What to produce ->
Restate all entries word for word, minus pictures.

Records shown ->
· · · ·
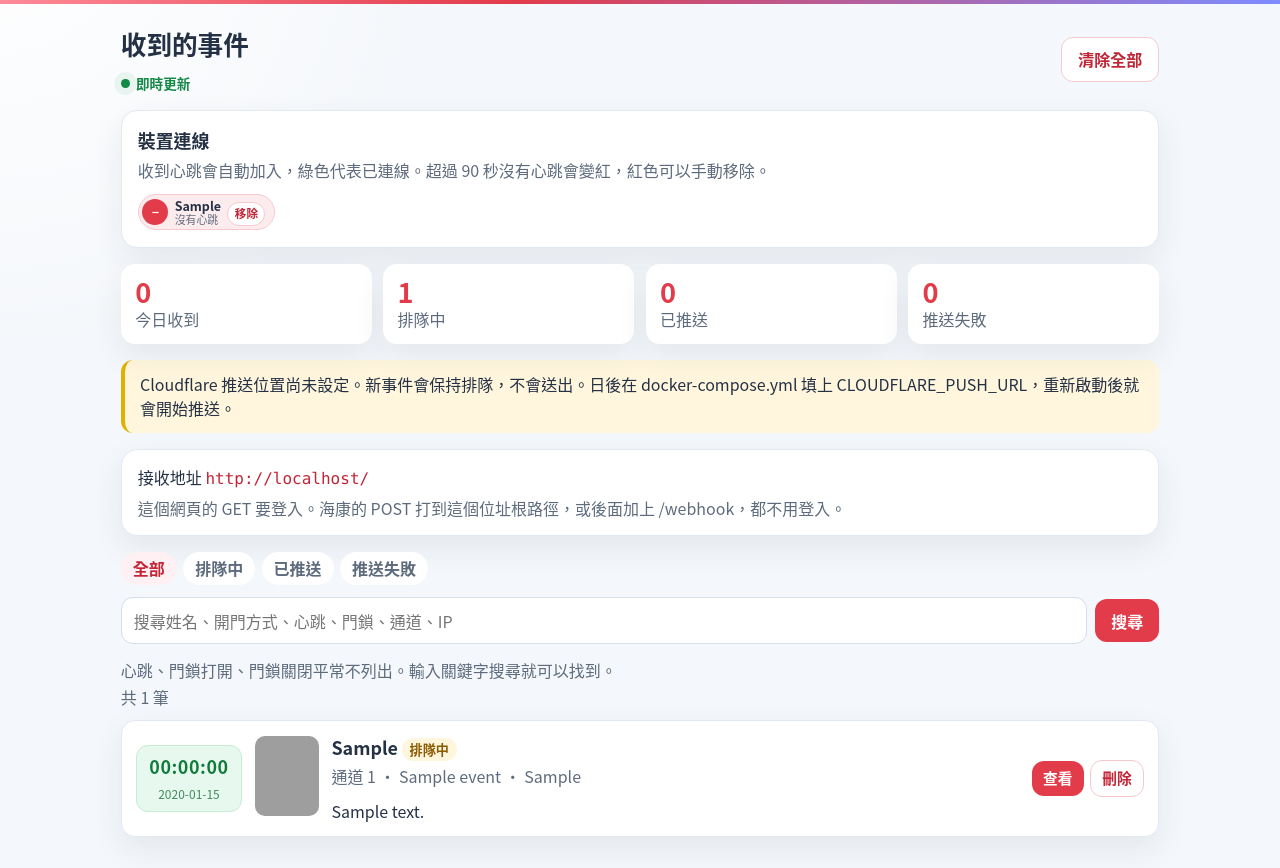
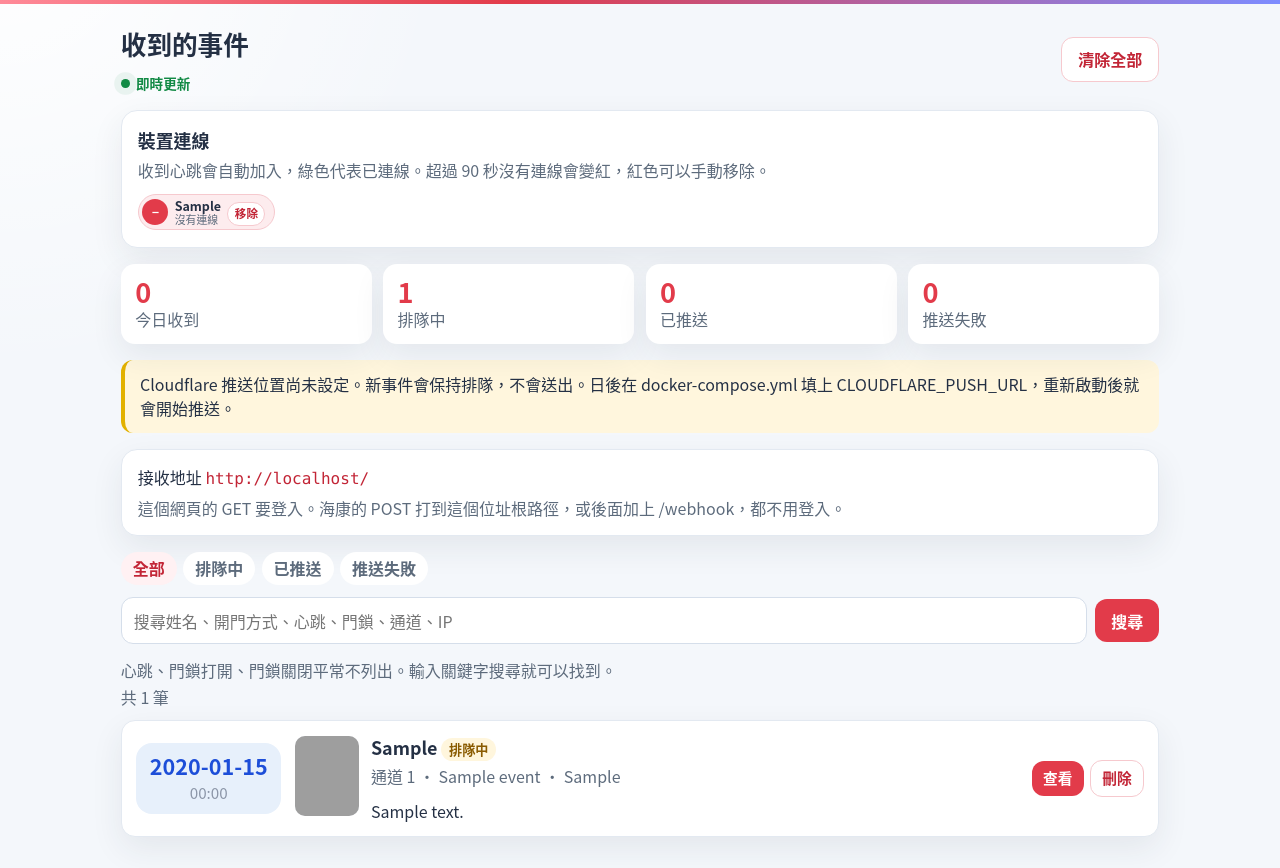
Before and after one commit to ykw2/Hik-Webhook-Endpoint, a FastAPI app: page /events in a window 1280 px wide. Shown: the part 76-944 px from the top of the page. Run offline with FastAPI, Linux system fonts and the light colour scheme; the visitor is signed in with stand-in values (Sample User, id 1); tables that the repository leaves empty hold one stand-in row (values such as "Sample post"); grey boxes are pictures that could not be loaded.

Commit message:
Show how long ago each event arrived, and label a silent device as not connected.

```diff
--- a/app/hik.py
+++ b/app/hik.py
@@ -237,6 +237,30 @@ def clock_text(value: datetime | None) -> str:
     return value.strftime("%H:%M:%S") if value else "--:--:--"
 
 
+def short_clock(value: datetime | None) -> str:
+    return value.strftime("%H:%M") if value else "--:--"
+
+
+def ago_text(value: datetime | None) -> str:
+    if value is None:
+        return ""
+    seconds = int((datetime.now(HK) - value).total_seconds())
+    if seconds < 60:
+        return "剛剛"
+    minutes = seconds // 60
+    if minutes < 60:
+        return f"{minutes}分鐘"
+    hours = minutes // 60
+    if hours < 24:
+        return f"{hours}小時"
+    days = hours // 24
+    if days == 1:
+        return "昨天"
+    if days < 30:
+        return f"{days}日"
+    return day_text(value)
+
+
 def day_text(value: datetime | None) -> str:
     return value.strftime("%Y-%m-%d") if value else ""
 
--- a/app/main.py
+++ b/app/main.py
@@ -38,6 +38,7 @@ from app.config import (
     cloudflare_url,
 )
 from app.hik import (
+    ago_text,
     clock_text,
     day_text,
     door_info,
@@ -45,6 +46,7 @@ from app.hik import (
     heartbeat_device,
     is_heartbeat_signal,
     quiet_label,
+    short_clock,
     parse_dt,
     parse_payload,
     state_label,
@@ -74,7 +76,7 @@ FLASH = {
     "requeued": "已重新排隊。",
     "csrf": "頁面已過期，請再試一次。",
     "missing": "找不到這個事件。",
-    "removed": "已移除沒有心跳的裝置。",
+    "removed": "已移除沒有連線的裝置。",
     "online": "這部裝置仍有心跳，不能移除。",
 }
 BAD_FLASH = {"short", "long", "mismatch", "wrong", "csrf", "missing", "online"}
@@ -176,6 +178,9 @@ def view_event(row: dict) -> dict:
     return {
         "id": row["id"],
         "clock": clock_text(received),
+        "clock_short": short_clock(received),
+        "ago": ago_text(received),
+        "received_iso": received.isoformat() if received else "",
         "day": day_text(received),
         "received": full_text(received),
         "happened": full_text(happened) if happened else happened_raw,
@@ -385,7 +390,7 @@ def view_devices() -> list[dict]:
                 "last_seen": full_text(last),
                 "last_clock": when,
                 "online": online,
-                "status_label": "已連線" if online else "沒有心跳",
+                "status_label": "已連線" if online else "沒有連線",
             }
         )
     items.sort(key=lambda item: (not item["online"], item["name"]))
--- a/app/static/live.js
+++ b/app/static/live.js
@@ -118,6 +118,7 @@
       if (!res.ok) return;
       var data = await res.json();
       renderDevices(data.devices || []);
+      refreshAgo();
       ["today", "queued", "sent", "failed"].forEach(function (key) {
         var node = document.getElementById("stat-" + key);
         if (node && data.stats) node.textContent = data.stats[key];
@@ -143,6 +144,29 @@
     }
   }
 
+  function refreshAgo() {
+    document.querySelectorAll(".plate[data-at]").forEach(function (plate) {
+      var then = new Date(plate.getAttribute("data-at"));
+      if (isNaN(then.getTime())) return;
+      var seconds = Math.floor((Date.now() - then.getTime()) / 1000);
+      var label = "剛剛";
+      if (seconds >= 60) {
+        var minutes = Math.floor(seconds / 60);
+        if (minutes < 60) label = minutes + "分鐘";
+        else {
+          var hours = Math.floor(minutes / 60);
+          if (hours < 24) label = hours + "小時";
+          else {
+            var days = Math.floor(hours / 24);
+            label = days === 1 ? "昨天" : days < 30 ? days + "日" : "";
+          }
+        }
+      }
+      var node = plate.querySelector(".ago");
+      if (label && node && node.textContent !== label) node.textContent = label;
+    });
+  }
+
   setInterval(tick, 2000);
   document.addEventListener("visibilitychange", function () {
     if (!document.hidden) tick();
--- a/app/static/style.css
+++ b/app/static/style.css
@@ -352,22 +352,24 @@ button:hover,
 }
 
 .plate {
-  background: #e7f8ee;
-  color: #0f7a3a;
+  background: #e7f0fb;
+  color: #1d4ed8;
   text-align: center;
-  min-width: 6.6rem;
-  padding: 0.45rem 0.6rem;
-  border-radius: 12px;
-  border: 1px solid #c6ecd4;
+  min-width: 5.8rem;
+  padding: 0.72rem 0.85rem 0.62rem;
+  border-radius: 16px;
+  border: 0;
 }
 
 .plate b {
   display: block;
-  font-size: 1.12rem;
-  letter-spacing: 0.03em;
+  font-size: 1.35rem;
+  font-weight: 800;
+  letter-spacing: 0;
+  line-height: 1.15;
 }
 
-.plate small { color: #3d8a5c; font-size: 0.75rem; }
+.plate small { display: block; margin-top: 0.12rem; color: #8b95a7; font-size: 0.95rem; font-weight: 500; }
 
 .event-main { display: flex; gap: 0.75rem; align-items: center; min-width: 0; }
 .thumb {
--- a/app/templates/events.html
+++ b/app/templates/events.html
@@ -16,7 +16,7 @@
 <section class="panel" id="devices">
   <div class="panel-head">
     <h2>裝置連線</h2>
-    <p>收到心跳會自動加入，綠色代表已連線。超過 {{ stale_seconds }} 秒沒有心跳會變紅，紅色可以手動移除。</p>
+    <p>收到心跳會自動加入，綠色代表已連線。超過 {{ stale_seconds }} 秒沒有連線會變紅，紅色可以手動移除。</p>
   </div>
   <div class="device-grid" id="device-grid">
     {% if devices %}
--- a/app/templates/events_feed.html
+++ b/app/templates/events_feed.html
@@ -9,9 +9,9 @@
 <p class="count">共 {{ total }} 筆</p>
 {% for event in events %}
 <article class="event">
-  <div class="plate">
-    <b>{{ event.clock }}</b>
-    <small>{{ event.day }}</small>
+  <div class="plate" data-at="{{ event.received_iso }}">
+    <b class="ago">{{ event.ago or event.clock_short }}</b>
+    <small>{{ event.clock_short }}</small>
   </div>
   <div class="event-main">
     {% if event.has_image %}
```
· · · ·
Exercise answer ->
Before and after one commit to ykw2/Hik-Webhook-Endpoint, a FastAPI app: page /events in a window 1280 px wide. Shown: the part 76-944 px from the top of the page. Run offline with FastAPI, Linux system fonts and the light colour scheme; the visitor is signed in with stand-in values (Sample User, id 1); tables that the repository leaves empty hold one stand-in row (values such as "Sample post"); grey boxes are pictures that could not be loaded.

Commit message:
Show how long ago each event arrived, and label a silent device as not connected.

```diff
--- a/app/hik.py
+++ b/app/hik.py
@@ -237,6 +237,30 @@ def clock_text(value: datetime | None) -> str:
     return value.strftime("%H:%M:%S") if value else "--:--:--"
 
 
+def short_clock(value: datetime | None) -> str:
+    return value.strftime("%H:%M") if value else "--:--"
+
+
+def ago_text(value: datetime | None) -> str:
+    if value is None:
+        return ""
+    seconds = int((datetime.now(HK) - value).total_seconds())
+    if seconds < 60:
+        return "剛剛"
+    minutes = seconds // 60
+    if minutes < 60:
+        return f"{minutes}分鐘"
+    hours = minutes // 60
+    if hours < 24:
+        return f"{hours}小時"
+    days = hours // 24
+    if days == 1:
+        return "昨天"
+    if days < 30:
+        return f"{days}日"
+    return day_text(value)
+
+
 def day_text(value: datetime | None) -> str:
     return value.strftime("%Y-%m-%d") if value else ""
 
--- a/app/main.py
+++ b/app/main.py
@@ -38,6 +38,7 @@ from app.config import (
     cloudflare_url,
 )
 from app.hik import (
+    ago_text,
     clock_text,
     day_text,
     door_info,
@@ -45,6 +46,7 @@ from app.hik import (
     heartbeat_device,
     is_heartbeat_signal,
     quiet_label,
+    short_clock,
     parse_dt,
     parse_payload,
     state_label,
@@ -74,7 +76,7 @@ FLASH = {
     "requeued": "已重新排隊。",
     "csrf": "頁面已過期，請再試一次。",
     "missing": "找不到這個事件。",
-    "removed": "已移除沒有心跳的裝置。",
+    "removed": "已移除沒有連線的裝置。",
     "online": "這部裝置仍有心跳，不能移除。",
 }
 BAD_FLASH = {"short", "long", "mismatch", "wrong", "csrf", "missing", "online"}
@@ -176,6 +178,9 @@ def view_event(row: dict) -> dict:
     return {
         "id": row["id"],
         "clock": clock_text(received),
+        "clock_short": short_clock(received),
+        "ago": ago_text(received),
+        "received_iso": received.isoformat() if received else "",
         "day": day_text(received),
         "received": full_text(received),
         "happened": full_text(happened) if happened else happened_raw,
@@ -385,7 +390,7 @@ def view_devices() -> list[dict]:
                 "last_seen": full_text(last),
                 "last_clock": when,
                 "online": online,
-                "status_label": "已連線" if online else "沒有心跳",
+                "status_label": "已連線" if online else "沒有連線",
             }
         )
     items.sort(key=lambda item: (not item["online"], item["name"]))
--- a/app/static/live.js
+++ b/app/static/live.js
@@ -118,6 +118,7 @@
       if (!res.ok) return;
       var data = await res.json();
       renderDevices(data.devices || []);
+      refreshAgo();
       ["today", "queued", "sent", "failed"].forEach(function (key) {
         var node = document.getElementById("stat-" + key);
         if (node && data.stats) node.textContent = data.stats[key];
@@ -143,6 +144,29 @@
     }
   }
 
+  function refreshAgo() {
+    document.querySelectorAll(".plate[data-at]").forEach(function (plate) {
+      var then = new Date(plate.getAttribute("data-at"));
+      if (isNaN(then.getTime())) return;
+      var seconds = Math.floor((Date.now() - then.getTime()) / 1000);
+      var label = "剛剛";
+      if (seconds >= 60) {
+        var minutes = Math.floor(seconds / 60);
+        if (minutes < 60) label = minutes + "分鐘";
+        else {
+          var hours = Math.floor(minutes / 60);
+          if (hours < 24) label = hours + "小時";
+          else {
+            var days = Math.floor(hours / 24);
+            label = days === 1 ? "昨天" : days < 30 ? days + "日" : "";
+          }
+        }
+      }
+      var node = plate.querySelector(".ago");
+      if (label && node && node.textContent !== label) node.textContent = label;
+    });
+  }
+
   setInterval(tick, 2000);
   document.addEventListener("visibilitychange", function () {
     if (!document.hidden) tick();
--- a/app/static/style.css
+++ b/app/static/style.css
@@ -352,22 +352,24 @@ button:hover,
 }
 
 .plate {
-  background: #e7f8ee;
-  color: #0f7a3a;
+  background: #e7f0fb;
+  color: #1d4ed8;
   text-align: center;
-  min-width: 6.6rem;
-  padding: 0.45rem 0.6rem;
-  border-radius: 12px;
-  border: 1px solid #c6ecd4;
+  min-width: 5.8rem;
+  padding: 0.72rem 0.85rem 0.62rem;
+  border-radius: 16px;
+  border: 0;
 }
 
 .plate b {
   display: block;
-  font-size: 1.12rem;
-  letter-spacing: 0.03em;
+  font-size: 1.35rem;
+  font-weight: 800;
+  letter-spacing: 0;
+  line-height: 1.15;
 }
 
-.plate small { color: #3d8a5c; font-size: 0.75rem; }
+.plate small { display: block; margin-top: 0.12rem; color: #8b95a7; font-size: 0.95rem; font-weight: 500; }
 
 .event-main { display: flex; gap: 0.75rem; align-items: center; min-width: 0; }
 .thumb {
--- a/app/templates/events.html
+++ b/app/templates/events.html
@@ -16,7 +16,7 @@
 <section class="panel" id="devices">
   <div class="panel-head">
     <h2>裝置連線</h2>
-    <p>收到心跳會自動加入，綠色代表已連線。超過 {{ stale_seconds }} 秒沒有心跳會變紅，紅色可以手動移除。</p>
+    <p>收到心跳會自動加入，綠色代表已連線。超過 {{ stale_seconds }} 秒沒有連線會變紅，紅色可以手動移除。</p>
   </div>
   <div class="device-grid" id="device-grid">
     {% if devices %}
--- a/app/templates/events_feed.html
+++ b/app/templates/events_feed.html
@@ -9,9 +9,9 @@
 <p class="count">共 {{ total }} 筆</p>
 {% for event in events %}
 <article class="event">
-  <div class="plate">
-    <b>{{ event.clock }}</b>
-    <small>{{ event.day }}</small>
+  <div class="plate" data-at="{{ event.received_iso }}">
+    <b class="ago">{{ event.ago or event.clock_short }}</b>
+    <small>{{ event.clock_short }}</small>
   </div>
   <div class="event-main">
     {% if event.has_image %}
```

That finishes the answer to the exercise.